- Aim of the task: Scan the records below for the word "list". Copy each line where it appears.

[Detected change data]
━━━

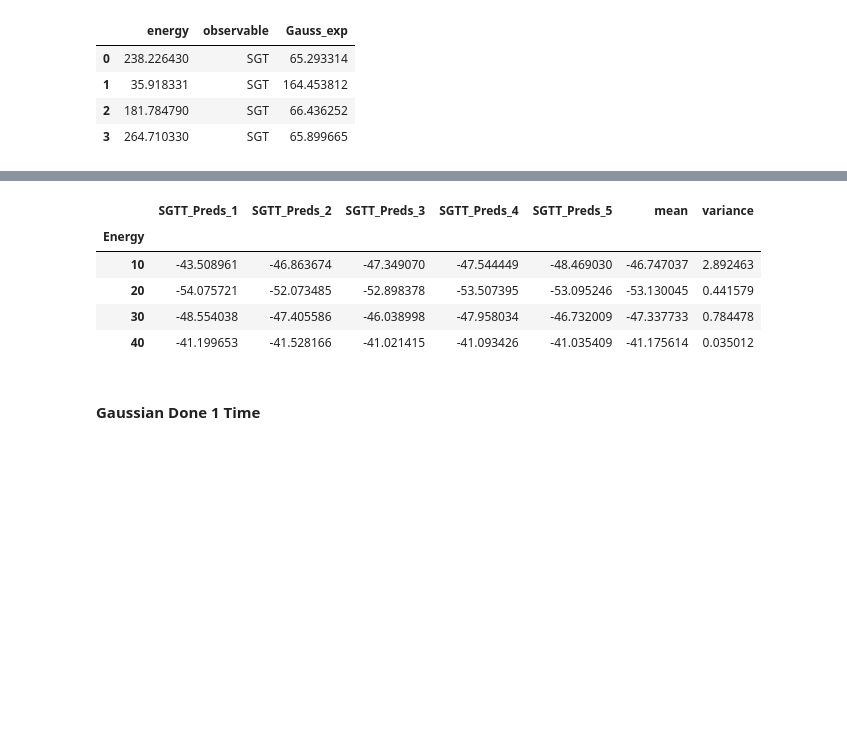
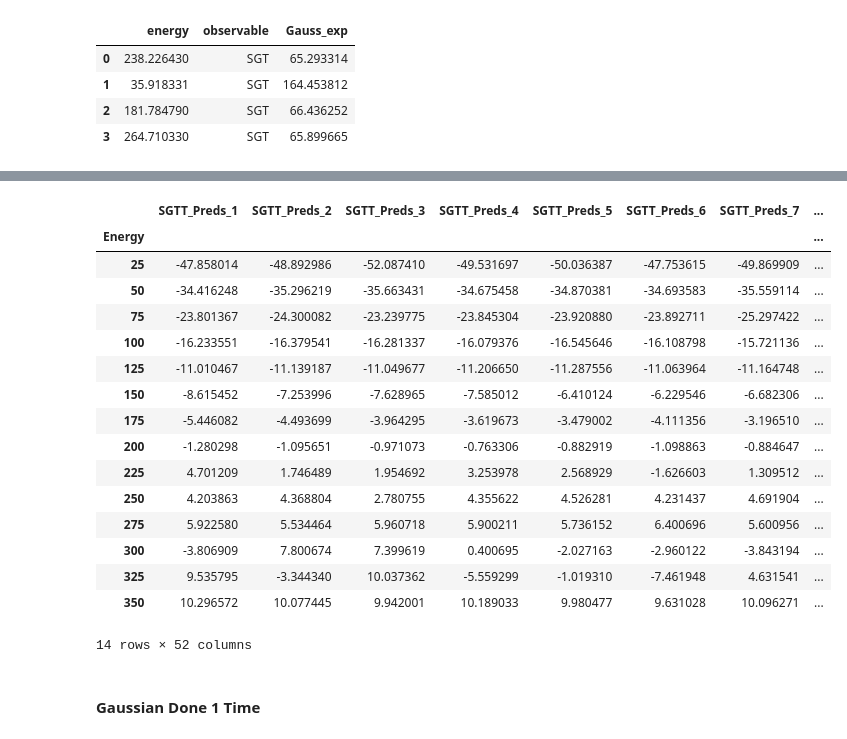
Before and after one commit to Steviered19/Scattering_Random_Forest, a Jupyter notebook: Gaussian.ipynb, the cells around one changed output, grey strips where cells are left out. Cells and saved outputs as stored; diff of their text form; code cells hidden in the pictures; blank space fills up the shorter version.

```diff
--- a/Gaussian.ipynb
+++ b/Gaussian.ipynb
@@ -305,11 +336,8 @@ combined_data.head(4)
 #start timer
 gauss_time=time.time()
 
-#define number of times to make predictions with different gaussian factor
-n_max=5
 #define interval specifications for prediction arrays
 E_max=350
-interval_size = 10 #MeV step size for prediction arrays ###MUST BE INTEGER >1 AND FACTOR OF 350
 num_intervals = E_max/interval_size
 E_index = list(range(interval_size, E_max + int(interval_size), interval_size)) ###this will be index of dataframe
 
@@ -334,8 +362,8 @@ for n in range(1,n_max+1):
     feature_list = list(features.columns)
     # Convert to numpy array
     features = np.array(features)
-    train_features, test_features, train_labels, test_labels = train_test_split(features, labels, test_size = 0.25)
-    rf = RandomForestRegressor(n_estimators= 1000)
+    train_features, test_features, train_labels, test_labels = train_test_split(features, labels, test_size = test_data_size)
+    rf = RandomForestRegressor(n_estimators= num_trees)
     # Train the model on training data
     rf.fit(train_features, train_labels);
 
@@ -345,8 +373,6 @@ for n in range(1,n_max+1):
     E_SGTT = []
     E = list(range(interval_size, E_max + int(interval_size), interval_size))
     for value in E:
-        if (value==0):
-            value==1
         E_SGT.append([value, 1, 0])
         E_SGTT.append([value, 0, 1])
     #predict
@@ -364,11 +390,11 @@ for n in range(1,n_max+1):
 
 #predictions array
 df_SGT = df_SGT.drop("Energy", axis=1)
-df_SGT['mean'] = df_SGT.mean(axis=1)
-df_SGT['variance'] = df_SGT.var(axis=1)
+df_SGT['Prediction Mean'] = df_SGT.mean(axis=1)
+df_SGT['Prediction Variance'] = df_SGT.var(axis=1)
 df_SGTT = df_SGTT.drop("Energy", axis=1)
-df_SGTT['mean'] = df_SGTT.mean(axis=1)
-df_SGTT['variance'] = df_SGTT.var(axis=1)
+df_SGTT['Prediction Mean'] = df_SGTT.mean(axis=1)
+df_SGTT['Prediction Variance'] = df_SGTT.var(axis=1)
 
 df_SGT.head(4)
 
@@ -378,8 +404,8 @@ fig, (ax1, ax2) = plt.subplots(nrows=2, ncols=1, figsize = (15,15))
 fig.autofmt_xdate(rotation = 45)
 
 #plot 1 - SGT
-ax1.scatter(E, df_SGT['mean'], label='Mean of Predictions')
-ax1.errorbar(E, df_SGT['mean'], yerr=df_SGT['variance'], linestyle='none', capsize=10, elinewidth=2, label='Variance of Predictions')
+ax1.scatter(E, df_SGT['Prediction Mean'], label='Mean of Predictions')
+ax1.errorbar(E, df_SGT['Prediction Mean'], yerr=df_SGT['Prediction Variance'], linestyle='none', capsize=10, elinewidth=2, label='Variance of Predictions')
 #ax1.plot(np_sgt['energy'], np_sgt['K_experimental_value'], 'bo', alpha=0.3, label='Raw Experimental Data')
 #ax1.plot(random_sgt['energy'], random_sgt['K_experimental_value'], 'k+', markersize=15, label='Phenomenological Data')
 #ax1.errorbar(np_sgt['energy'], np_sgt['K_experimental_value'], yerr=exp_err_sgt, linestyle='none', capsize=10, elinewidth=2, alpha=0.5, label='Experimental Error')
@@ -390,12 +416,13 @@ ax1.tick_params(axis="x", labelsize=20)
 ax1.legend(loc='best', fontsize=20)
 ax1.set_xlabel('Energy (MeV)', fontsize=25)
 ax1.set_xlim([-10,360])
+ax1.set_ylim(bottom=0)
 ax1.set_ylabel('K * Experimental Value', fontsize=25)
 ax1.set_title('Neutron-Proton $\sigma$', fontsize=30)
 
 #plot 2 - SGTT
-ax2.scatter(E, df_SGTT['mean'], label='Mean of Predictions')
-ax2.errorbar(E, df_SGTT['mean'], yerr=df_SGTT['variance'], linestyle='none', capsize=10, elinewidth=2, label='Variance of Predictions')
+ax2.scatter(E, df_SGTT['Prediction Mean'], label='Mean of Predictions')
+ax2.errorbar(E, df_SGTT['Prediction Mean'], yerr=df_SGTT['Prediction Variance'], linestyle='none', capsize=10, elinewidth=2, label='Variance of Predictions')
 #ax2.plot(np_sgtt['energy'], np_sgtt['K_experimental_value'], 'bo', alpha=0.3, label='Raw Experimental Data')
 #ax2.plot(random_sgtt['energy'], random_sgtt['K_experimental_value'], 'k+', markersize=15, label='Phenomenological Data')
 #ax2.errorbar(np_sgtt['energy'], np_sgtt['K_experimental_value'], yerr=exp_err_sgtt, linestyle='none', capsize=10, elinewidth=2, alpha=0.5, label='Experimental Error')
@@ -437,14 +485,25 @@ df_SGT.head(4)
 # %%
 df_SGTT['Energy']=E
 df_SGTT.set_index("Energy", inplace = True)
-df_SGTT.head(4)
+df_SGTT
 # %% [output]
-|  | SGTT_Preds_1 | SGTT_Preds_2 | SGTT_Preds_3 | SGTT_Preds_4 | SGTT_Preds_5 | mean | variance |
-| Energy |  |  |  |  |  |  |  |
-| 10 | -43.508961 | -46.863674 | -47.349070 | -47.544449 | -48.469030 | -46.747037 | 2.892463 |
-| 20 | -54.075721 | -52.073485 | -52.898378 | -53.507395 | -53.095246 | -53.130045 | 0.441579 |
-| 30 | -48.554038 | -47.405586 | -46.038998 | -47.958034 | -46.732009 | -47.337733 | 0.784478 |
-| 40 | -41.199653 | -41.528166 | -41.021415 | -41.093426 | -41.035409 | -41.175614 | 0.035012 |
+|  | SGTT_Preds_1 | SGTT_Preds_2 | SGTT_Preds_3 | SGTT_Preds_4 | SGTT_Preds_5 | SGTT_Preds_6 | SGTT_Preds_7 | ... |
+| Energy |  |  |  |  |  |  |  | ... |
+| 25 | -47.858014 | -48.892986 | -52.087410 | -49.531697 | -50.036387 | -47.753615 | -49.869909 | ... |
+| 50 | -34.416248 | -35.296219 | -35.663431 | -34.675458 | -34.870381 | -34.693583 | -35.559114 | ... |
+| 75 | -23.801367 | -24.300082 | -23.239775 | -23.845304 | -23.920880 | -23.892711 | -25.297422 | ... |
+| 100 | -16.233551 | -16.379541 | -16.281337 | -16.079376 | -16.545646 | -16.108798 | -15.721136 | ... |
+| 125 | -11.010467 | -11.139187 | -11.049677 | -11.206650 | -11.287556 | -11.063964 | -11.164748 | ... |
+| 150 | -8.615452 | -7.253996 | -7.628965 | -7.585012 | -6.410124 | -6.229546 | -6.682306 | ... |
+| 175 | -5.446082 | -4.493699 | -3.964295 | -3.619673 | -3.479002 | -4.111356 | -3.196510 | ... |
+| 200 | -1.280298 | -1.095651 | -0.971073 | -0.763306 | -0.882919 | -1.098863 | -0.884647 | ... |
+| 225 | 4.701209 | 1.746489 | 1.954692 | 3.253978 | 2.568929 | -1.626603 | 1.309512 | ... |
+| 250 | 4.203863 | 4.368804 | 2.780755 | 4.355622 | 4.526281 | 4.231437 | 4.691904 | ... |
+| 275 | 5.922580 | 5.534464 | 5.960718 | 5.900211 | 5.736152 | 6.400696 | 5.600956 | ... |
+| 300 | -3.806909 | 7.800674 | 7.399619 | 0.400695 | -2.027163 | -2.960122 | -3.843194 | ... |
+| 325 | 9.535795 | -3.344340 | 10.037362 | -5.559299 | -1.019310 | -7.461948 | 4.631541 | ... |
+| 350 | 10.296572 | 10.077445 | 9.942001 | 10.189033 | 9.980477 | 9.631028 | 10.096271 | ... |
+14 rows × 52 columns
 # %% [markdown]
 #### Gaussian Done 1 Time
 # %%
```
Also changed, not shown: parts of 3 cells of this notebook, 1 other file.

━━━

- Answer box:
 E_index = list(range(interval_size, E_max + int(interval_size), interval_size)) ###this will be index of dataframe
     feature_list = list(features.columns)
     E = list(range(interval_size, E_max + int(interval_size), interval_size))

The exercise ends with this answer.